The bickering over beer commercials shines a spotlight on marketers' concern for truth in advertising, particularly when it comes to their competitors. Although most consumers would not know it, companies frequently snipe at each other over accuracy in little-publicized but potentially important disputes when they think their interests are at stake.
Executives at Miller and Coors said their commercials were not misleading. The National Advertising Review Council in New York, an industry group, has completed more than investigations about advertising this year.
The Council of Better Business Bureaus and three ad industry trade groups formed the review council in primarily to address consumer and government concerns.
But now three-quarters of the complaints it hears come from marketers, said James R. Guthrie, president and chief executive at the council.
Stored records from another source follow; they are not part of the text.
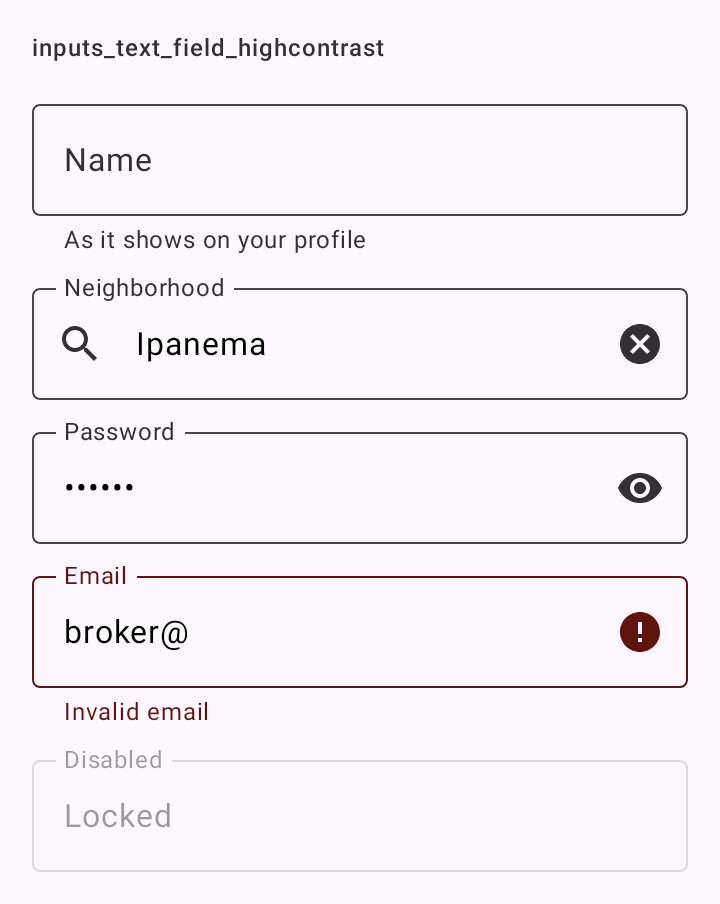
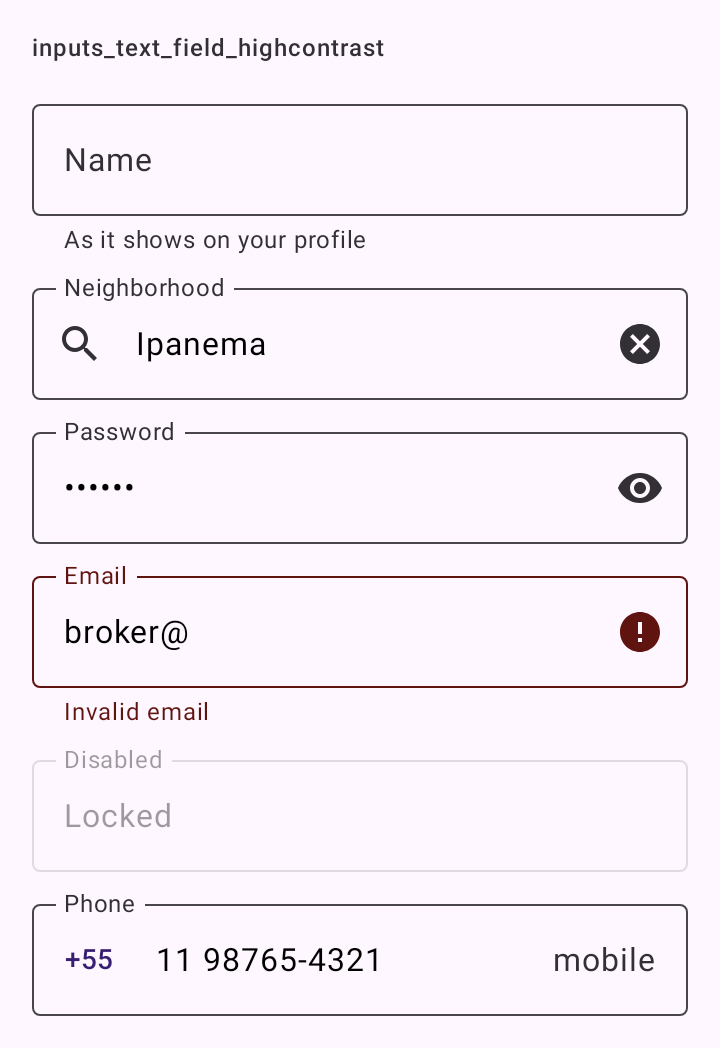
Release 0.1.4: DSTextField com leadingContent e trailingContent
Seletor no início ou no fim do campo, para valores em partes (DDI + número,
UF + registro + tipo) lidos como uma coisa só.

diff --git a/components/src/main/kotlin/io/github/romulomga/dskit/inputs/DSTextField.kt b/components/src/main/kotlin/io/github/romulomga/dskit/inputs/DSTextField.kt
@@ -35,6 +35,10 @@ import io.github.romulomga.dskit.components.R
  * @param supportingText linha de apoio ("Mínimo 6 caracteres").
  * @param errorText mensagem de erro; não nula, o campo fica em estado de erro.
  * @param leadingIcon ícone decorativo à esquerda (busca, e-mail).
+ * @param leadingContent conteúdo próprio no início, no lugar de [leadingIcon]: um seletor que faz parte do valor,
+ * como o DDI de um telefone ou a UF de um registro. Garanta alvo de 48 dp e descrição para o TalkBack.
+ * @param trailingContent conteúdo próprio no fim (um sufixo que se escolhe, uma unidade). Fica atrás do olho da
+ * senha e na frente do botão de limpar e do ícone de erro.
  * @param password esconde o texto e mostra o olho para alternar. Força o teclado de senha (sem sugestão nem
  * aprendizado, mesmo com [keyboardOptions] próprio) e avisa o autofill que o campo é senha.
  * @param clearable mostra o botão de limpar enquanto há texto.
@@ -65,7 +69,9 @@ public fun DSTextField(
     keyboardOptions: KeyboardOptions = KeyboardOptions.Default,
     keyboardActions: KeyboardActions = KeyboardActions.Default,
     contentType: ContentType? = null,
-    visualTransformation: VisualTransformation = VisualTransformation.None
+    visualTransformation: VisualTransformation = VisualTransformation.None,
+    leadingContent: (@Composable () -> Unit)? = null,
+    trailingContent: (@Composable () -> Unit)? = null
 ) {
     var revealed by rememberSaveable { mutableStateOf(false) }
     val isError = errorText != null
@@ -82,7 +88,7 @@ public fun DSTextField(
         readOnly = readOnly,
         label = { Text(label) },
         placeholder = placeholder?.let { { Text(it) } },
-        leadingIcon = leadingIcon?.let { { Icon(it, contentDescription = null) } },
+        leadingIcon = leadingContent ?: leadingIcon?.let { { Icon(it, contentDescription = null) } },
         trailingIcon = when {
             password -> {
                 {
@@ -92,6 +98,8 @@ public fun DSTextField(
                     }
                 }
             }
+
+            trailingContent != null -> trailingContent
 
             clearable && value.isNotEmpty() && enabled && !readOnly -> {
                 {
@@ -133,6 +141,13 @@ private fun DSTextFieldPreview() {
             DSTextField(value = "broker@", onValueChange = {}, label = "Email", errorText = "Invalid email")
 
             DSTextField(value = "Ipanema", onValueChange = {}, label = "Search", leadingIcon = DSIcons.Search, clearable = true)
+
+            DSTextField(
+                value = "11 98765-4321",
+                onValueChange = {},
+                label = "Phone",
+                leadingContent = { DSTextButton("+55", onClick = {}) }
+            )
         }
     }
 }

diff --git a/components/src/test/kotlin/io/github/romulomga/dskit/InputsScreenshotTest.kt b/components/src/test/kotlin/io/github/romulomga/dskit/InputsScreenshotTest.kt
@@ -3,6 +3,9 @@ package io.github.romulomga.dskit
 import androidx.compose.foundation.layout.Arrangement
 import androidx.compose.foundation.layout.Column
 import androidx.compose.foundation.layout.Row
+import androidx.compose.foundation.layout.padding
+import androidx.compose.material3.Text
+import androidx.compose.ui.Modifier
 import org.junit.Test
 
 class InputsScreenshotTest : ScreenshotTestBase() {
@@ -18,6 +21,14 @@ class InputsScreenshotTest : ScreenshotTestBase() {
             DSTextField(value = "broker@", onValueChange = {}, label = "Email", errorText = "Invalid email")
 
             DSTextField(value = "Locked", onValueChange = {}, label = "Disabled", enabled = false)
+
+            DSTextField(
+                value = "11 98765-4321",
+                onValueChange = {},
+                label = "Phone",
+                leadingContent = { DSTextButton("+55", onClick = {}) },
+                trailingContent = { Text("mobile", modifier = Modifier.padding(end = DSSpacing.lg)) }
+            )
         }
     }
 

diff --git a/docs/components/DSTextField.md b/docs/components/DSTextField.md
@@ -54,6 +54,8 @@ DSTextField(
 | `keyboardOptions` | `KeyboardOptions` | `KeyboardOptions.Default` | Tipo de teclado e ação do IME. |
 | `keyboardActions` | `KeyboardActions` | `KeyboardActions.Default` | O que fazer na ação do IME. |
 | `contentType` | `ContentType?` | `null` | O que o campo guarda, para o autofill (`EmailAddress`, `NewPassword`…). |
+| `leadingContent` | `(@Composable () -> Unit)?` | `null` | Conteúdo próprio no início, no lugar de `leadingIcon`: um seletor que faz parte do valor (DDI, UF de um registro). |
+| `trailingContent` | `(@Composable () -> Unit)?` | `null` | Conteúdo próprio no fim (sufixo que se escolhe, unidade). Fica atrás do olho da senha e na frente do limpar e do ícone de erro. |
 | `visualTransformation` | `VisualTransformation` | `VisualTransformation.None` | Como o texto aparece sem mudar o `value`: a máscara de telefone ou documento enquanto se digita. O estado guarda só os dígitos e o cursor fica no lugar. Ignorado com a senha escondida. |
 
 ## Máscara ao digitar
@@ -73,6 +75,12 @@ DSTextField(
 
 Reformatar o `value` a cada tecla (`onValueChange = { value = mask(it) }`) também mostra a máscara, mas o cursor
 volta para o fim quando a pessoa corrige um dígito no meio.
+
+## Valor em partes
+
+Quando o valor tem partes que se escolhem (DDI + número, UF + número de registro + tipo), mostre tudo num campo só,
+com o seletor em `leadingContent`/`trailingContent`, em vez de campos soltos lado a lado: a pessoa lê como uma coisa
+só. Cada seletor precisa de alvo de 48 dp e de uma descrição que diga o que ele escolhe ("UF do CRECI: SP").
 
 ## Acessibilidade
 

diff --git a/README.md b/README.md
@@ -18,7 +18,7 @@ pacotes no meio.
 
 ```sh
 git submodule add https://github.com/Romulomga/DSKit-Android.git DSKit-Android
-git -C DSKit-Android checkout 0.1.3
+git -C DSKit-Android checkout 0.1.4
 ```
 
 ```kotlin
@@ -27,9 +27,9 @@ includeBuild("DSKit-Android")
 
 // build.gradle.kts do módulo do app
 dependencies {
-    implementation("com.github.Romulomga.DSKit-Android:components:0.1.3") // traz o tokens
-    implementation("com.github.Romulomga.DSKit-Android:seed:0.1.3") // opcional: marca a partir de uma cor
-    lintChecks("com.github.Romulomga.DSKit-Android:lint:0.1.3") // as regras DSComponent, DSSpacingLiteral…
+    implementation("com.github.Romulomga.DSKit-Android:components:0.1.4") // traz o tokens
+    implementation("com.github.Romulomga.DSKit-Android:seed:0.1.4") // opcional: marca a partir de uma cor
+    lintChecks("com.github.Romulomga.DSKit-Android:lint:0.1.4") // as regras DSComponent, DSSpacingLiteral…
 }
 ```
 

diff --git a/CHANGELOG.md b/CHANGELOG.md
@@ -6,6 +6,13 @@ quebra vem descrita aqui com o código de migração.
 
 ## [Não lançado]
 
+## [0.1.4] - 2026-10-31
+
+### Adicionado
+
+- `DSTextField(leadingContent, trailingContent)`: seletor no início ou no fim do campo, para valores em partes
+  (DDI + número, UF + registro + tipo) lidos como uma coisa só.
+
 ## [0.1.3] - 2026-10-31
 
 ### Adicionado
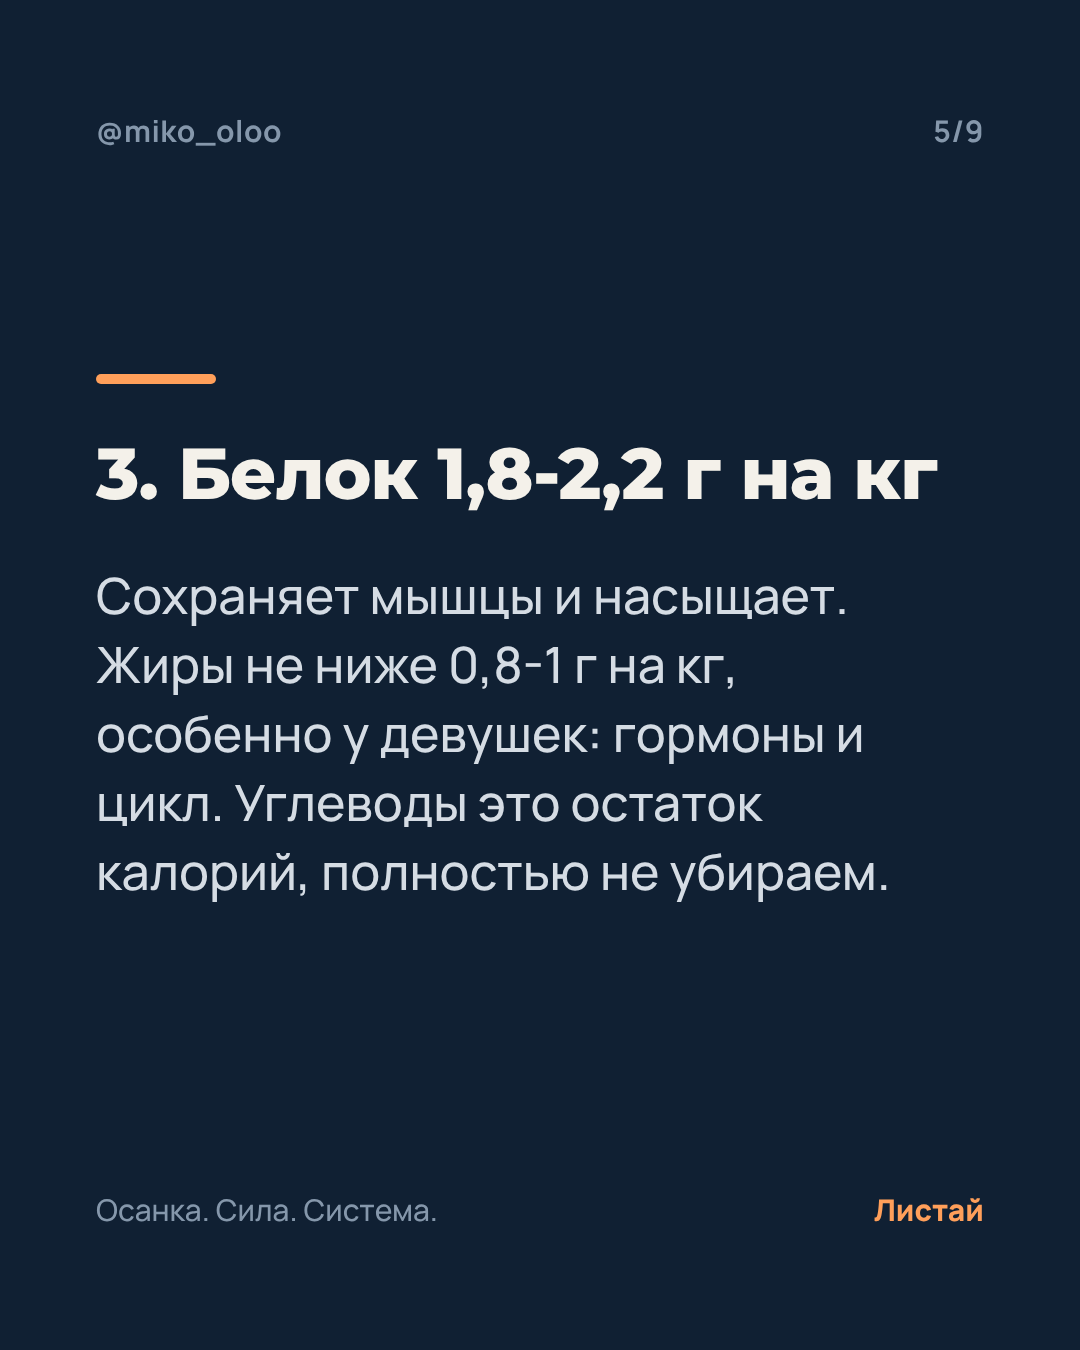
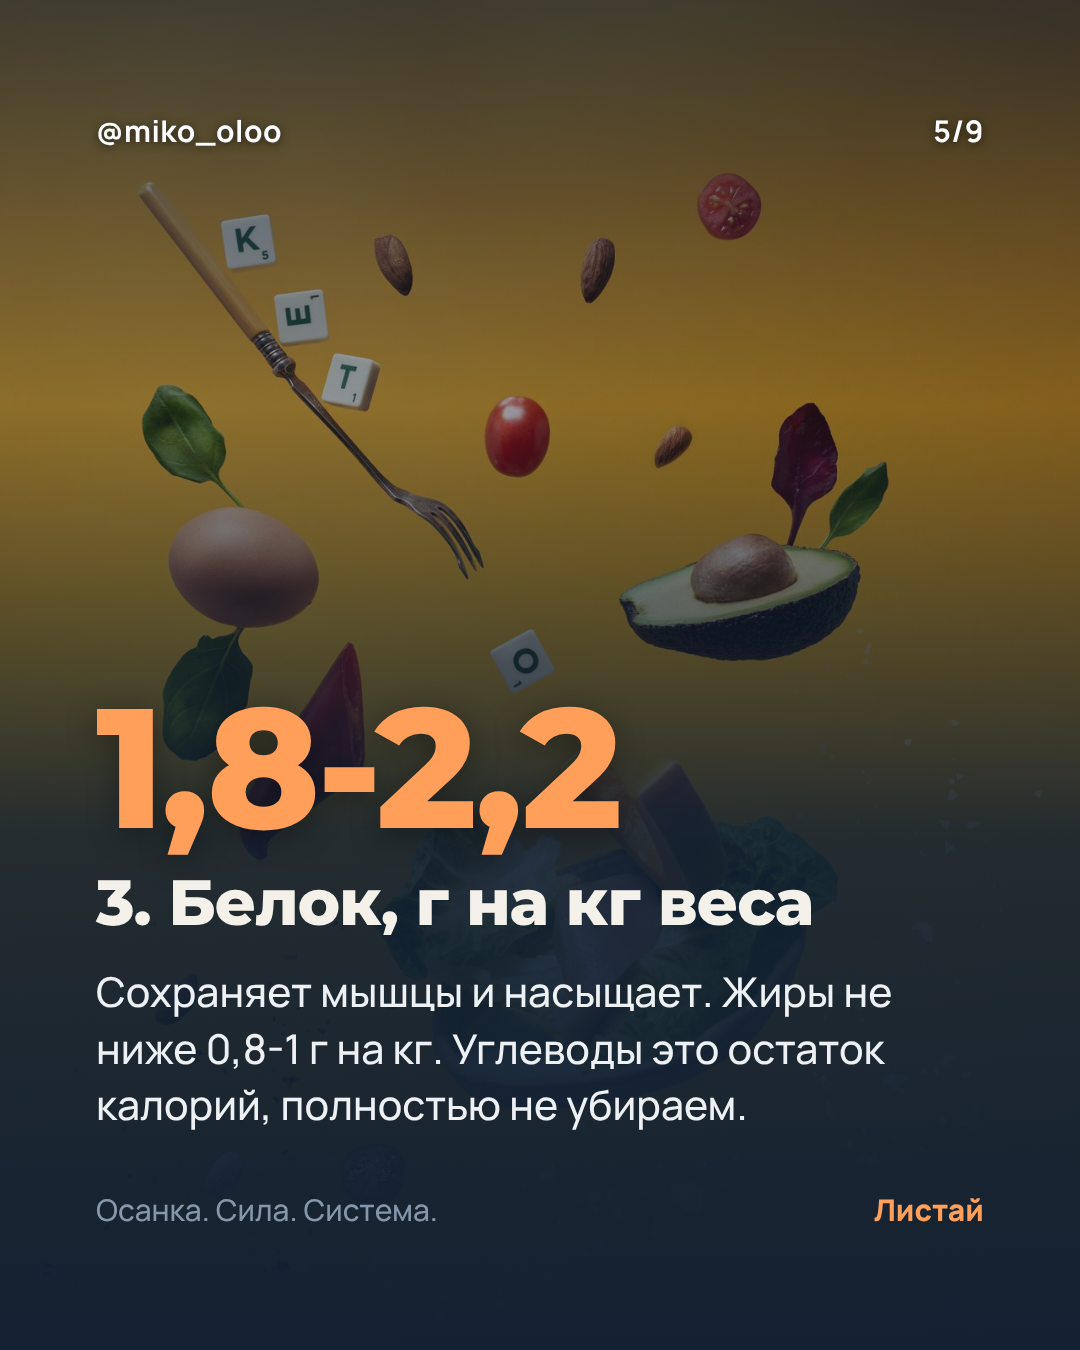
Карусели 2 и 3: фото по теме слайда на всех слайдах кроме одного, обложки с фото, источники и лицензии
Claude-Session: https://claude.ai/code/session_014b6iEBjPGyacsH4fnBbVwQ

diff --git a/content/carousels/img/SOURCES.md b/content/carousels/img/SOURCES.md
@@ -13,3 +13,21 @@
 | Файл | Что | Согласие |
 |---|---|---|
 | own/client_side_01.jpg | Клиент Микаела сбоку, передний наклон таза | Микаел подтвердил использование 23.10 ("Добро"). Лицо размыто |
+
+## Фото на слайдах с 26.10
+Лицензия Pexels: бесплатно, коммерческое использование и изменения разрешены, подпись не нужна (pexels.com/license).
+| Файл | Где | Страница источника | Лицензия |
+|---|---|---|---|
+| src/px_5829910.jpg | c2 обложка | pexels.com/photo/cellphone-and-man-practicing-5829910 | Pexels |
+| src/px_4162596.jpg | c2 слайд 2 | pexels.com/photo/man-sitting-on-stairs-with-headphones-4162596 | Pexels |
+| src/px_27810163.jpg | c2 слайд 5 | pexels.com/photo/a-barbell-and-weights-on-the-floor-in-a-gym-27810163 | Pexels |
+| src/px_9898392.jpg | c2 слайд 9 | pexels.com/photo/a-person-holding-a-cellphone-9898392 | Pexels |
+| src/px_4519057.jpg | c3 обложка | pexels.com/photo/close-up-of-plates-with-healthy-food-4519057 | Pexels |
+| src/px_7991910.jpg | c3 слайд 2 | pexels.com/photo/legs-in-socks-standing-on-scale-7991910 | Pexels |
+| src/px_1640777.jpg | c3 слайд 3 | pexels.com/photo/flat-lay-photography-of-vegetable-salad-on-plate-1640777 | Pexels |
+| src/px_15319043.jpg | c3 слайд 4 | pexels.com/photo/dietitian-measuring-waist-15319043 | Pexels |
+| src/px_10680710.jpg | c3 слайд 5 | pexels.com/photo/vegetable-salad-on-white-ceramic-plate-10680710 | Pexels |
+| src/px_9615241.jpg | c3 слайд 7 | pexels.com/photo/man-bed-bedroom-morning-9615241 | Pexels |
+| src/px_7343000.jpg | c3 слайд 9 | pexels.com/photo/person-using-smartphone-7343000 | Pexels |
+| src/c1_04..07, src/fedb_*.jpg | c1 слайды 4-7, c2 слайды 3, 4, 6, 7, 8, c3 слайд 6 | free-exercise-db (github.com/yuhonas/free-exercise-db) | Unlicense |
+| own/client_side_01_*.jpg | c1 слайды 1, 2, 3, 9 | фото клиента Микаела, лицо размыто | согласие подтвердил Микаел 23.10 |
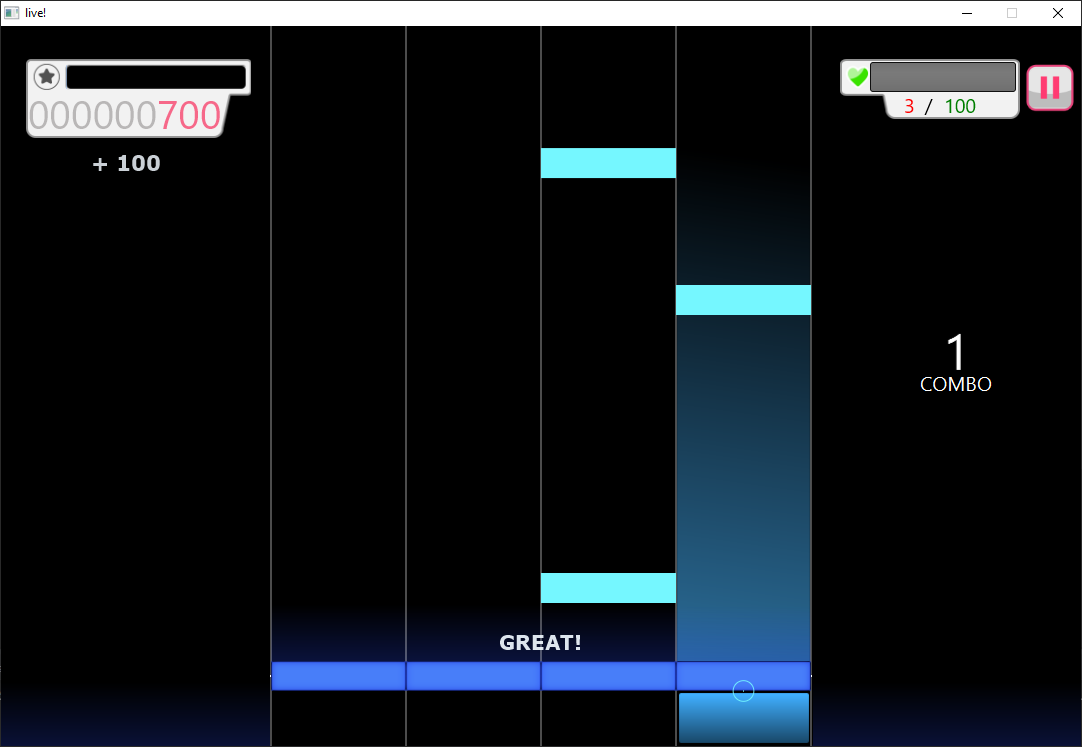
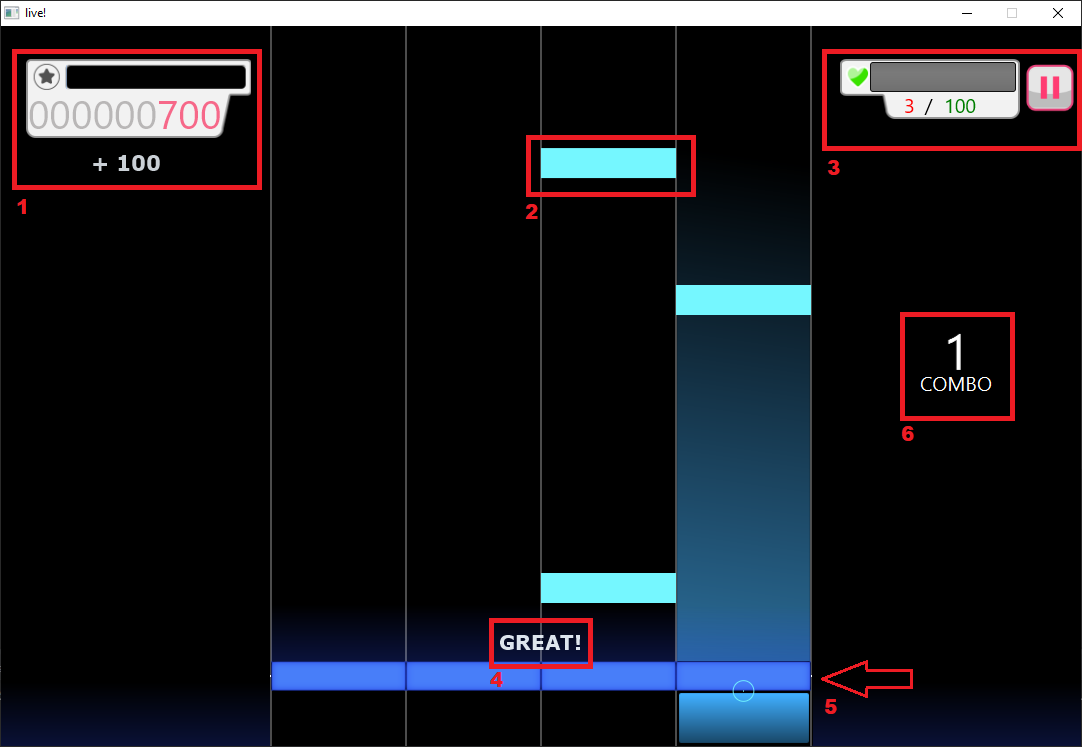
Fix game image path

diff --git a/README.md b/README.md
@@ -85,7 +85,7 @@ Agora, no menu principal, será apresentado 4 botões, além de dados sobre suas
 ## Como jogar
 Caso esteja começando nos jogos de ritmo, a premissa é bem simples: clique na tecla correspondente à faixa em que a nota está chegando. Explicando um pouco mais sobre cada elemento do jogo:
 
-![Add](/docs/img/game1.PNG "Game")
+![Game](/docs/img/game.PNG "Game")
 
 1. **Pontuação:** Será mostrada sua pontuação total até agora, acertar as notas fará com que sua pontuação aumente!
 2. **Nota:** É o elemento que deve ter sua total atenção, a hora correta de pressionar o botão da faixa é no momento em que a nota se encontra na linha de julgamento.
Guthrie said.
Battle Over Pizza Puffery Could Reshape Ad Landscape
The challengers are not always successful. The National Advertising Division of the council, where a staff of seven lawyers investigates ad claims brought to its attention, said Colgate-Palmolive had backed up its claim that Palmolive Oxy-Plus "blasts away grease faster" than Procter's Ultra Dawn.
Procter had better luck earlier this year, when it asked the advertising division to knock down GlaxoSmithKline's assertion that Super PoliGrip had the "strongest hold ever. Although consumers complain to the division less than marketers, they initiate some investigations. On Dec. Decisions by the division are recommendations and can be appealed to another unit of the review council.
But the council refers marketers that do not win appeals or do not ultimately comply with the recommendation to the Federal Trade Commission for government scrutiny. There are limits to what can be challenged, though, including sizable protections for puffery -- that is, a statement of opinion with little or no reference to demonstrable facts.
Protection for puffery stems from legal precedents that go back toas well as from the sense that most people ignore such entirely unverifiable claims, he said. In June, for example, the National Advertising Division decided that ads for Hunt's tomato products, sold by ConAgra Foods, could say, "Only the best tomatoes grow up to be Hunt's," because the statement qualified as "nonactionable puffery.
Consumers actually have a variety of responses to puffery, Mr. Preston argued. Other marketers avoid truth challenges by building brand identities around aspiration or identification.
In criticizing the Miller and Coors commercials, Anheuser-Busch asserted that that they had made specific, unsubstantiated taste claims. Bob Mikulay, senior vice president for marketing at Miller, part of SAB Miller, said in a memorandum to distributors, "The networks were not commenting on our taste claims themselves, but merely saying that some of the commercials could be misinterpreted as making additional claims.
One network, Fox, did not respond to Anheuser-Busch's complaint. Kabira Hatland, a spokeswoman at Coors in Golden, Colo. Coors decided to pull the spots -- several versions of the same basic commercial -- after word of the challenge by Anheuser-Busch began spreading, not because the spots were false, Ms.